In June 2014, President Obama issued the Presidential Memorandum, Creating a Federal Strategy to Promote the Health of Honey Bees and Other Pollinators.  The Memorandum recognized the serious, ongoing loss of pollinators, including honey bees, native bees, birds, bats and butterflies and its potential impact on food production systems, agriculture, and the environment.  It established the Pollinator Health Task Force, named as co-chairs the Secretary of Agriculture and the Administrator of the Environmental Protection Agency, and identified multiple federal agencies as members.  The Task Force was directed to develop a National Pollinator Health Strategy to increase and improve pollinator habitat. and for the EPA in particular.

National Strategy to Promote the Health of Honey Bees and Other Pollinators

In May 2015, the Pollinator Health Task Force identified three primary goals for federal departments and agencies, in collaboration with public and private partners:

  1. Reduce honey bee colony losses during winter (overwintering mortality) to no more that 15% within 10 years.

  2. Increase the Eastern population of the monarch butterfly to 225 million butterflies occurring in an area of approximately 15 acres in its overwintering grounds in Mexico  through domestic/international actions and public-private partnerships by 2020.

  3. Restore or enhance 7 million acres of land for pollinators over the next five years through federal actions and public-private partnerships.

The EPA has a large  role in the National Strategy including its use of the harmonized risk assessment guidance; development and implementation of toxicity testing guidelines for honey bees; reevaluation of the risk, and development of a new use policies for certain neonicotinoid pesticides; and conducting risk assessments on new active ingredients and on selected registered active ingredients.

EPA will implement risk management measures by

  • Working with state and tribal partners to develop managed pollinator protection plans aimed at mitigating pesticide exposure.
  • Improving pesticide labeling and restriction of pesticides that are acutely toxic to bees when applied to foliage.
  • Reducing the exposure of bees to pesticide dusts generated during the planting of pesticide-treated seed.
  • Expedited review of new Varroa mite control pesticides.
  • Encouraging and enhancing pollinator protection and habitat activities.
  • Evaluation and mitigation of pesticide impacts on monarch butterflies.

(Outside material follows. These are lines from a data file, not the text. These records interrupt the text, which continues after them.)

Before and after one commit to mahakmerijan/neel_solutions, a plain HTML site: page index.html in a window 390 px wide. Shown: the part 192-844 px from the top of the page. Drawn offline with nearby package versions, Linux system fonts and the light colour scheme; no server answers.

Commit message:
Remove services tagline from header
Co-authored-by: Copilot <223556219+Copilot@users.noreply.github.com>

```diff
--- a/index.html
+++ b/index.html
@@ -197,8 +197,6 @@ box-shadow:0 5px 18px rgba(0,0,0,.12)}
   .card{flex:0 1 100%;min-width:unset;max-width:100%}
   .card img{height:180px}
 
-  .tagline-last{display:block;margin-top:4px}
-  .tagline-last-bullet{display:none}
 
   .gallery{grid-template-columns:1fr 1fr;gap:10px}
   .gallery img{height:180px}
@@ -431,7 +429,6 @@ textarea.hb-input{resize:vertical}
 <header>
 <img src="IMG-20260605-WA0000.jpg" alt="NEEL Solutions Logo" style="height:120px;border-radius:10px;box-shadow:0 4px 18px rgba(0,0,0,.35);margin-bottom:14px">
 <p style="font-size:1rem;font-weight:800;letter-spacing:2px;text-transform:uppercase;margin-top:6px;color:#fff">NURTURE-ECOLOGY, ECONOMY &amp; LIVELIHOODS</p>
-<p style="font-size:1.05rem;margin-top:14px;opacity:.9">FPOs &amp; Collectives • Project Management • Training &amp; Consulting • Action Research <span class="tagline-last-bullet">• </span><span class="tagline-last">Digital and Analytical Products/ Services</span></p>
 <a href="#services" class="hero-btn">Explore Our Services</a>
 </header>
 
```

2017 EPA Policy to Mitigate the Acute Risk to Bees from Pesticide Products

Development of Michigan’s MP3

In response to the 2014 presidential memorandum issued by the president, the EPA was charged with developing a method to assess the effect of pesticides on pollinator health, engage states and tribes in the development of managed pollinator protection plans, as well as carry out actions to enhance the environment to support more pollinator friendly habitat. Numerous other states began to address the issues surrounding managed pollinators prior to the presidential memorandum,  engaging stakeholders and developing MP3 plans. Michigan held an inaugural meeting in February 2016  in order to bring together representatives from research, government, pollinator organizations, and pesticide organizations to start discussing and developing a plan for the long term health of Michigan pollinators. The purpose of this meeting was to bring together interested stakeholders to develop a plan for wild and managed pollinator protection and stewardship. The three main objectives for the meeting included

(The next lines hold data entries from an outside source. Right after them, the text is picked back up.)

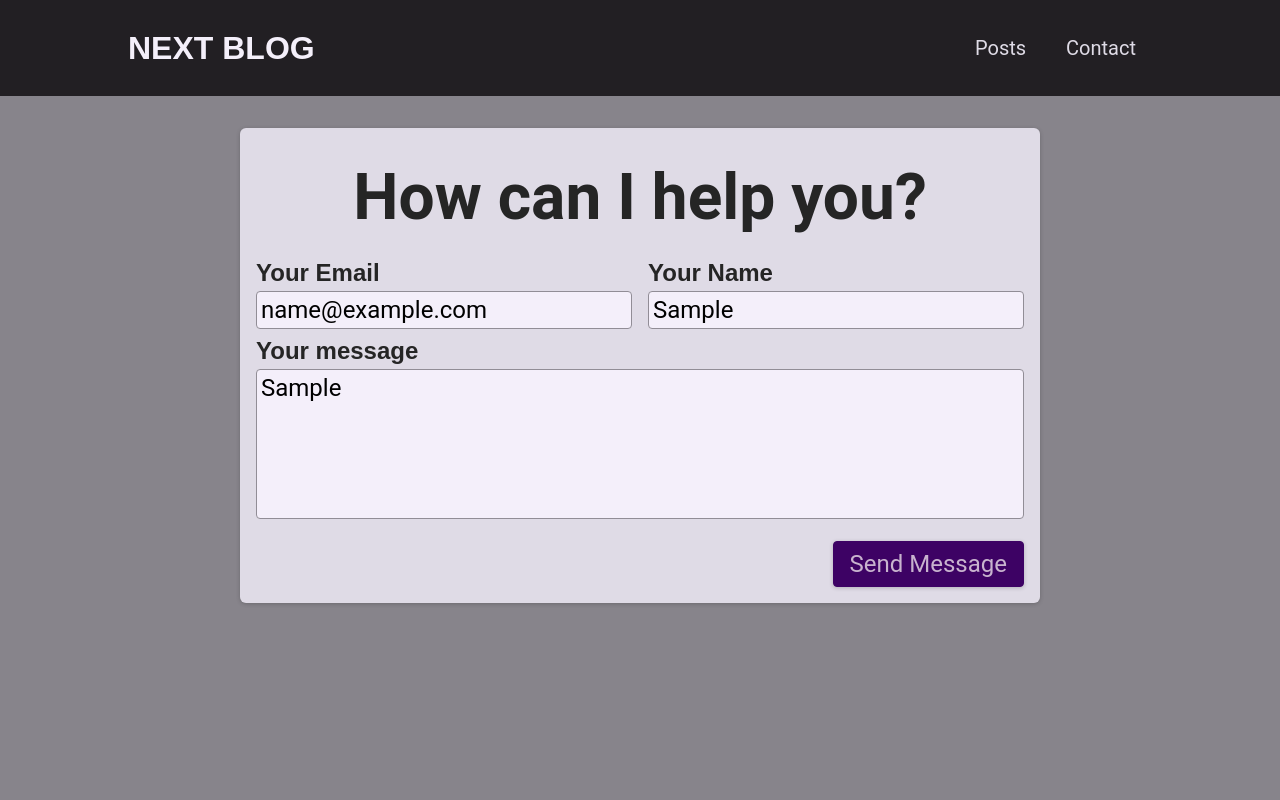
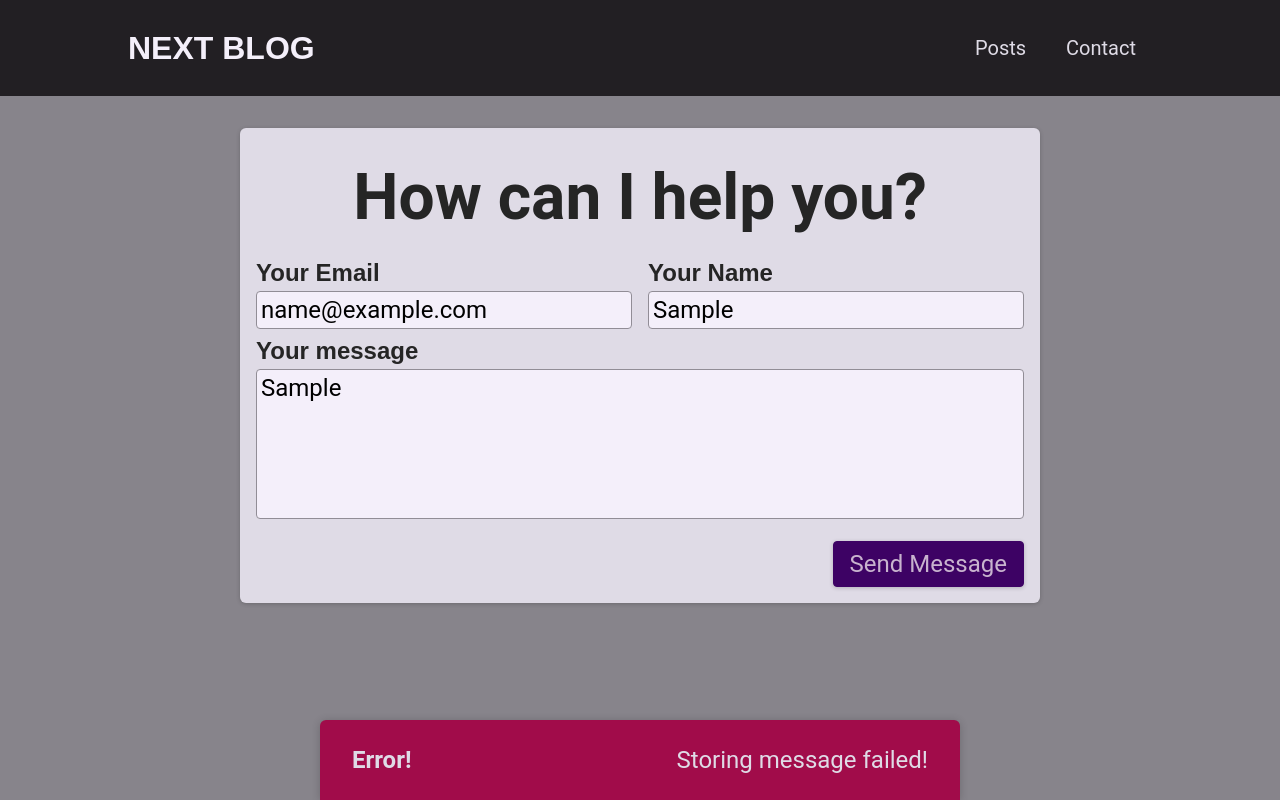
Before and after one commit to noname2048/bn-nextjs-blogpractice, a Next.js app: page /contact in a window 1280 px wide. Both pictures are taken after typing "name@example.com", "Sample", "Sample" into the empty fields and a click on the button "Send Message". Built offline with nearby package versions, Linux system fonts and the light colour scheme; no server answers; the database is empty.

Commit message:
feat: add notification comp

```diff
--- a/components/contact/ContactForm.js
+++ b/components/contact/ContactForm.js
@@ -1,27 +1,87 @@
-import { useState } from "react";
+import { useState, useEffect } from "react";
 import styles from "./ContactForm.module.scss";
+import Notification from "../ui/Notification";
+
+async function sendContactData(contactDetails) {
+  const response = await fetch("/api/contact", {
+    method: "POST",
+    body: JSON.stringify(contactDetails),
+    headers: {
+      "Content-Type": "application/json",
+    },
+  });
+
+  const data = await response.json();
+
+  if (!response.ok) {
+    throw new Error(data.message || "Something went wrong!");
+  }
+}
 
 export default function ContactForm() {
   const [enterdEmail, setEnteredEmail] = useState("");
   const [enterdName, setEnteredName] = useState("");
   const [enterdMessage, setEnteredMessage] = useState("");
+  const [requestStatus, setRequestStatus] = useState(); // pending success error
+  const [requestError, setRequestError] = useState();
 
-  function sendMessageHandler(event) {
+  useEffect(() => {
+    if (requestStatus === "success" || requestStatus === "error") {
+      const timer = setTimeout(() => {
+        setRequestStatus(null);
+        setRequestError(null);
+      }, 3000);
+
+      return () => clearTimeout(timer);
+    }
+  }, [requestStatus]);
+
+  async function sendMessageHandler(event) {
     event.preventDefault();
 
     // optional: add client-side validation
+    setRequestStatus("pending");
 
-    fetch("/api/contact", {
-      method: "POST",
-      body: JSON.stringify({
+    try {
+      await sendContactData({
         email: enterdEmail,
         name: enterdName,
         message: enterdMessage,
-      }),
-      headers: {
-        "Content-Type": "application/json",
-      },
-    });
+      });
+      setRequestStatus("success");
+      setEnteredEmail("");
+      setEnteredName("");
+      setEnteredMessage("");
+    } catch (error) {
+      setRequestError(error.message);
+      setRequestStatus("error");
+    }
+  }
+
+  let notification;
+
+  if (requestStatus === "pending") {
+    notification = {
+      status: "pending",
+      title: "Sending message...",
+      message: "Your message is on its way!",
+    };
+  }
+
+  if (requestStatus === "success") {
+    notification = {
+      status: "success",
+      title: "Sucess!",
+      message: "Message sent successfully!",
+    };
+  }
+
+  if (requestStatus === "error") {
+    notification = {
+      status: "error",
+      title: "Error!",
+      message: requestError,
+    };
   }
 
   return (
@@ -63,6 +123,13 @@
           <button>Send Message</button>
         </div>
       </form>
+      {notification && (
+        <Notification
+          status={notification.status}
+          title={notification.title}
+          message={notification.message}
+        />
+      )}
     </section>
   );
 }
--- a/components/homepage/FeaturedPosts.js
+++ b/components/homepage/FeaturedPosts.js
@@ -1,5 +1,5 @@
 import styles from "./FeaturedPosts.module.scss";
-import PostsGrid from "../Posts/PostsGrid";
+import PostsGrid from "../posts/PostsGrid";
 
 export default function FeaturedPosts(props) {
   return (
--- /dev/null
+++ b/components/ui/Notification.js
@@ -0,0 +1,28 @@
+import ReactDOM from "react-dom";
+
+import styles from "./Notification.module.scss";
+
+function Notification(props) {
+  const { title, message, status } = props;
+
+  let statusClasses = "";
+
+  if (status === "success") {
+    statusClasses = styles.success;
+  }
+
+  if (status === "error") {
+    statusClasses = styles.error;
+  }
+
+  const cssClasses = `${styles.notification} ${statusClasses}`;
+
+  return (
+    <div className={cssClasses}>
+      <h2>{title}</h2>
+      <p>{message}</p>
+    </div>
+  );
+}
+
+export default Notification;
--- /dev/null
+++ b/components/ui/Notification.module.scss
@@ -0,0 +1,43 @@
+.notification {
+  display: flex;
+  justify-content: space-between;
+  align-items: center;
+  color: var(--color-grey-100);
+  background-color: var(--color-grey-800);
+  padding: 0 var(--size-8);
+  box-shadow: 0 1px 8px rgba(0, 0, 0, 0.2);
+  position: fixed;
+  height: 5rem;
+  bottom: 0;
+  width: 100%;
+  left: 0;
+  border-top-right-radius: 0;
+  border-top-left-radius: 0;
+}
+
+.notification h2 {
+  font-size: var(--size-6);
+  margin: 0;
+}
+
+.notification p {
+  margin: 0;
+}
+
+.success {
+  background-color: var(--color-success-500);
+  color: var(--color-grey-800);
+}
+
+.error {
+  background-color: var(--color-error-500);
+}
+
+@media (min-width: 768px) {
+  .notification {
+    width: 40rem;
+    left: calc(50% - 20rem);
+    border-top-right-radius: 6px;
+    border-top-left-radius: 6px;
+  }
+}
--- a/pages/posts/index.js
+++ b/pages/posts/index.js
@@ -1,4 +1,4 @@
-import AllPosts from "../../components/Posts/AllPosts";
+import AllPosts from "../../components/posts/AllPosts";
 import { getAllPosts } from "../../lib/post-utils";
 
 export default function AllPostPage(props) {
```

  1. Building relationships between interested parties in Michigan, representing research, government, grower, and beekeeper groups to share existing work and open pathways for future collaboration.

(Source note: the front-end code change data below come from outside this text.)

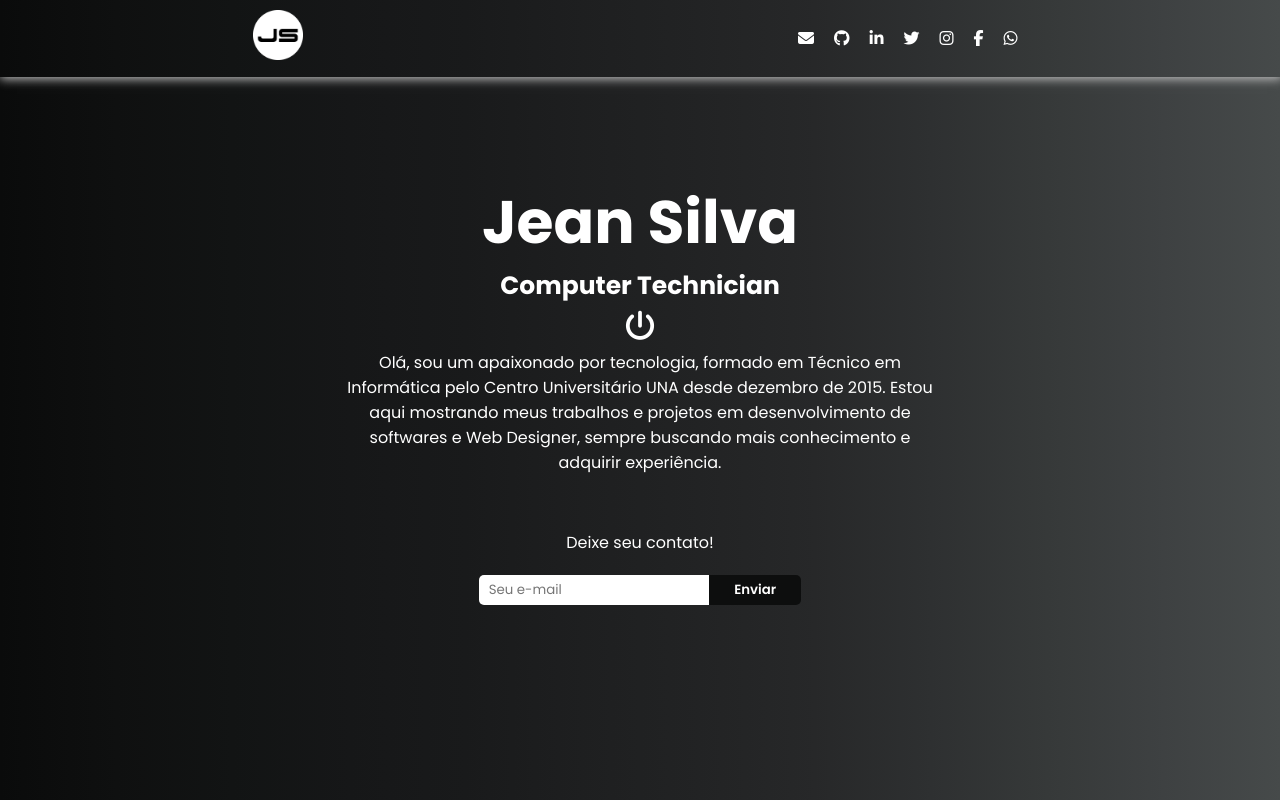
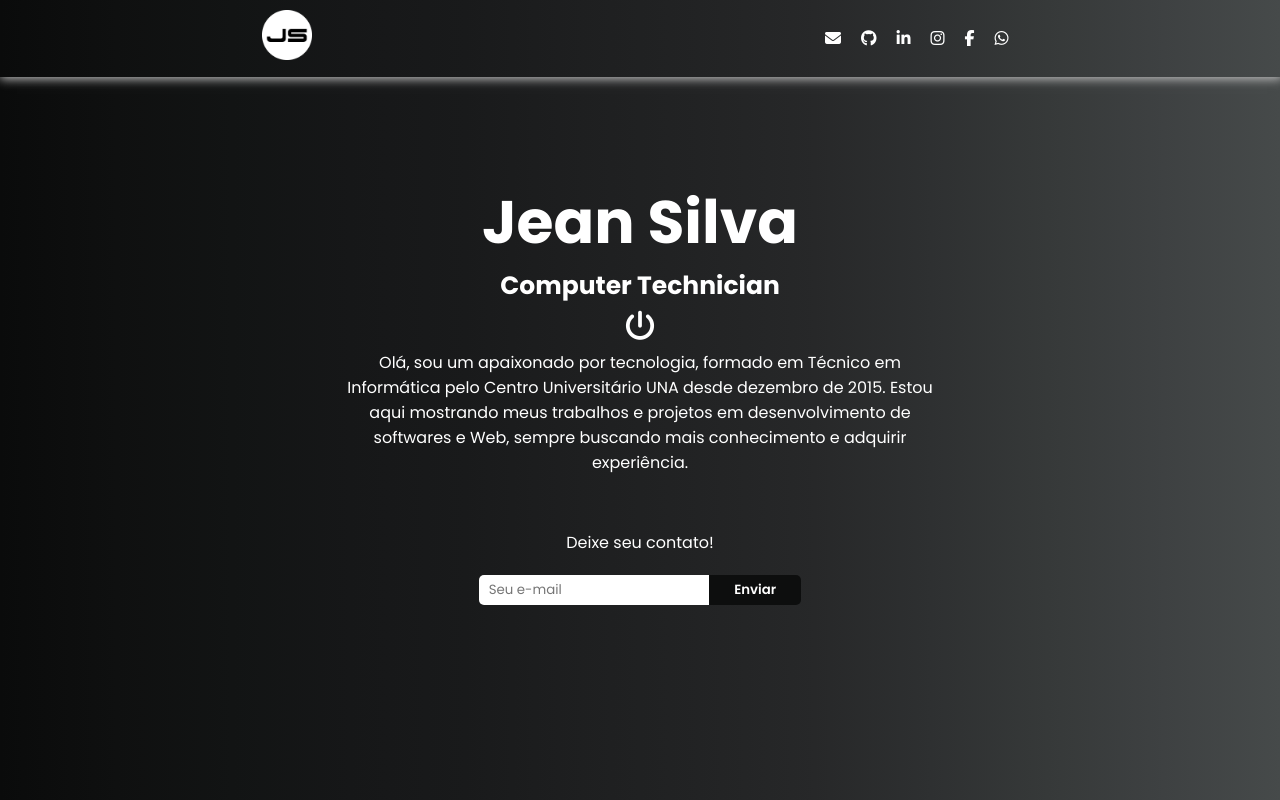
Before and after one commit to jeansilvatech/portfoliohc, a plain HTML site: page index.html in a window 1280 px wide. Both pictures are taken after a click on the element 640 px from the left and 327 px from the top of the page. Drawn offline with Linux system fonts and the light colour scheme.

Commit message:
Update index.html

```diff
--- a/index.html
+++ b/index.html
@@ -23,7 +23,6 @@
             <li><a target="_blank" href="mailto:jeanpsilva10@outlook.com"><i class="fa-solid fa-envelope"></i></a></li>
           <li><a target="_blank" href="https://github.com/jeansilvatech"><i class="fa-brands fa-github"></i></a> </li>
           <li><a target="_blank" href="https://www.linkedin.com/in/jeanpesil/"><i class="fa-brands fa-linkedin-in"></i></a></li>
-          <li><a target="_blank" href="https://twitter.com/jeanpesil"><i class="fa-brands fa-twitter"></i></a> </li>
           <li><a target="_blank" href="https://instagram.com/jeanpesil"><i class="fa-brands fa-instagram"></i></a></li>
           <li><a target="_blank" href="https://facebook.com/jeanpesil"><i class="fa-brands fa-facebook-f"></i></a></li>
           <li><a target="_blank" href="https://wa.me/31971617192"><i class="fa-brands fa-whatsapp"></i></a></li>
@@ -42,7 +41,7 @@
             <div style="display:none;"id="about">
                 <p>
                     Olá, sou um apaixonado por tecnologia, formado em Técnico em Informática pelo Centro Universitário UNA desde dezembro de 2015.
-                    Estou aqui mostrando meus trabalhos e projetos em desenvolvimento de softwares e Web Designer, sempre buscando mais conhecimento e adquirir experiência.
+                    Estou aqui mostrando meus trabalhos e projetos em desenvolvimento de softwares e Web, sempre buscando mais conhecimento e adquirir experiência.
                 </p>
             </div>
 
```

  2. Develop a managed pollinator protection plan that is consistent with the National EPA Pollinator Protection Plans that allows for adequate protection of native and wild pollinator populations, while simultaneously maintaining the ability for agricultural producers to produce their crop.

  3. Develop a method and strategy of communication with the  public and a wider group of stakeholders.